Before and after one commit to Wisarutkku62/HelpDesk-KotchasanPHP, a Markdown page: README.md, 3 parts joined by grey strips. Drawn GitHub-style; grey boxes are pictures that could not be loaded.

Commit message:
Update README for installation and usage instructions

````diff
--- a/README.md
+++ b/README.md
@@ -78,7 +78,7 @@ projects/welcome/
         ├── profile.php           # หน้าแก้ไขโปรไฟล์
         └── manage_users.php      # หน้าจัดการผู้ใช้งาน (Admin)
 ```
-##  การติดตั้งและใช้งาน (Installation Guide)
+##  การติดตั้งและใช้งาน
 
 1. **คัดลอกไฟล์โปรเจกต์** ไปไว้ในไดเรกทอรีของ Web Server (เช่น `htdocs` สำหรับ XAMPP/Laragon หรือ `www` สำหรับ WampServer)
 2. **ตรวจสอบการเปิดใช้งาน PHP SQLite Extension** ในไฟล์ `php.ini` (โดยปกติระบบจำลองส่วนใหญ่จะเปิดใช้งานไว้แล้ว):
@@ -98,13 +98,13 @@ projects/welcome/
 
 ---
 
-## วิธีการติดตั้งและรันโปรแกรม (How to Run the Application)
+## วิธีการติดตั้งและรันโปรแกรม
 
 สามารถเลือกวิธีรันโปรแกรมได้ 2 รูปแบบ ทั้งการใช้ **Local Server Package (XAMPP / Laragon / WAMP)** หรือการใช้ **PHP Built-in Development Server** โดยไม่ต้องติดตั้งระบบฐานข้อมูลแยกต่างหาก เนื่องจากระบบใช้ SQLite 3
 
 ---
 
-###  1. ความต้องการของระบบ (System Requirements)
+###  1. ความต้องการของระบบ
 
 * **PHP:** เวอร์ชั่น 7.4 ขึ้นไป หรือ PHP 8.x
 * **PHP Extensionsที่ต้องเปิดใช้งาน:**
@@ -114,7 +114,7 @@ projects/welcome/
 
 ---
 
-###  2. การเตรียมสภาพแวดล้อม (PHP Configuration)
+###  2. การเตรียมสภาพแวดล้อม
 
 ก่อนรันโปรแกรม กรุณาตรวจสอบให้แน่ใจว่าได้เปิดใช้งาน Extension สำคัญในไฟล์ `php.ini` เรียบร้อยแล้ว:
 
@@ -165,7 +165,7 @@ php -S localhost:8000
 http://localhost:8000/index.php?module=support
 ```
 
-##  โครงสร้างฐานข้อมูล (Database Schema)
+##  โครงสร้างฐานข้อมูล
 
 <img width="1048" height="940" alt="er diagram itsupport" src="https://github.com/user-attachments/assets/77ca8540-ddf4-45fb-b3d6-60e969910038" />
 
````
================
• [Exercise requirements]: Every entry above should be returned exactly as written.

• [Response to the exercise]:
Before and after one commit to Wisarutkku62/HelpDesk-KotchasanPHP, a Markdown page: README.md, 3 parts joined by grey strips. Drawn GitHub-style; grey boxes are pictures that could not be loaded.

Commit message:
Update README for installation and usage instructions

````diff
--- a/README.md
+++ b/README.md
@@ -78,7 +78,7 @@ projects/welcome/
         ├── profile.php           # หน้าแก้ไขโปรไฟล์
         └── manage_users.php      # หน้าจัดการผู้ใช้งาน (Admin)
 ```
-##  การติดตั้งและใช้งาน (Installation Guide)
+##  การติดตั้งและใช้งาน
 
 1. **คัดลอกไฟล์โปรเจกต์** ไปไว้ในไดเรกทอรีของ Web Server (เช่น `htdocs` สำหรับ XAMPP/Laragon หรือ `www` สำหรับ WampServer)
 2. **ตรวจสอบการเปิดใช้งาน PHP SQLite Extension** ในไฟล์ `php.ini` (โดยปกติระบบจำลองส่วนใหญ่จะเปิดใช้งานไว้แล้ว):
@@ -98,13 +98,13 @@ projects/welcome/
 
 ---
 
-## วิธีการติดตั้งและรันโปรแกรม (How to Run the Application)
+## วิธีการติดตั้งและรันโปรแกรม
 
 สามารถเลือกวิธีรันโปรแกรมได้ 2 รูปแบบ ทั้งการใช้ **Local Server Package (XAMPP / Laragon / WAMP)** หรือการใช้ **PHP Built-in Development Server** โดยไม่ต้องติดตั้งระบบฐานข้อมูลแยกต่างหาก เนื่องจากระบบใช้ SQLite 3
 
 ---
 
-###  1. ความต้องการของระบบ (System Requirements)
+###  1. ความต้องการของระบบ
 
 * **PHP:** เวอร์ชั่น 7.4 ขึ้นไป หรือ PHP 8.x
 * **PHP Extensionsที่ต้องเปิดใช้งาน:**
@@ -114,7 +114,7 @@ projects/welcome/
 
 ---
 
-###  2. การเตรียมสภาพแวดล้อม (PHP Configuration)
+###  2. การเตรียมสภาพแวดล้อม
 
 ก่อนรันโปรแกรม กรุณาตรวจสอบให้แน่ใจว่าได้เปิดใช้งาน Extension สำคัญในไฟล์ `php.ini` เรียบร้อยแล้ว:
 
@@ -165,7 +165,7 @@ php -S localhost:8000
 http://localhost:8000/index.php?module=support
 ```
 
-##  โครงสร้างฐานข้อมูล (Database Schema)
+##  โครงสร้างฐานข้อมูล
 
 <img width="1048" height="940" alt="er diagram itsupport" src="https://github.com/user-attachments/assets/77ca8540-ddf4-45fb-b3d6-60e969910038" />
 
````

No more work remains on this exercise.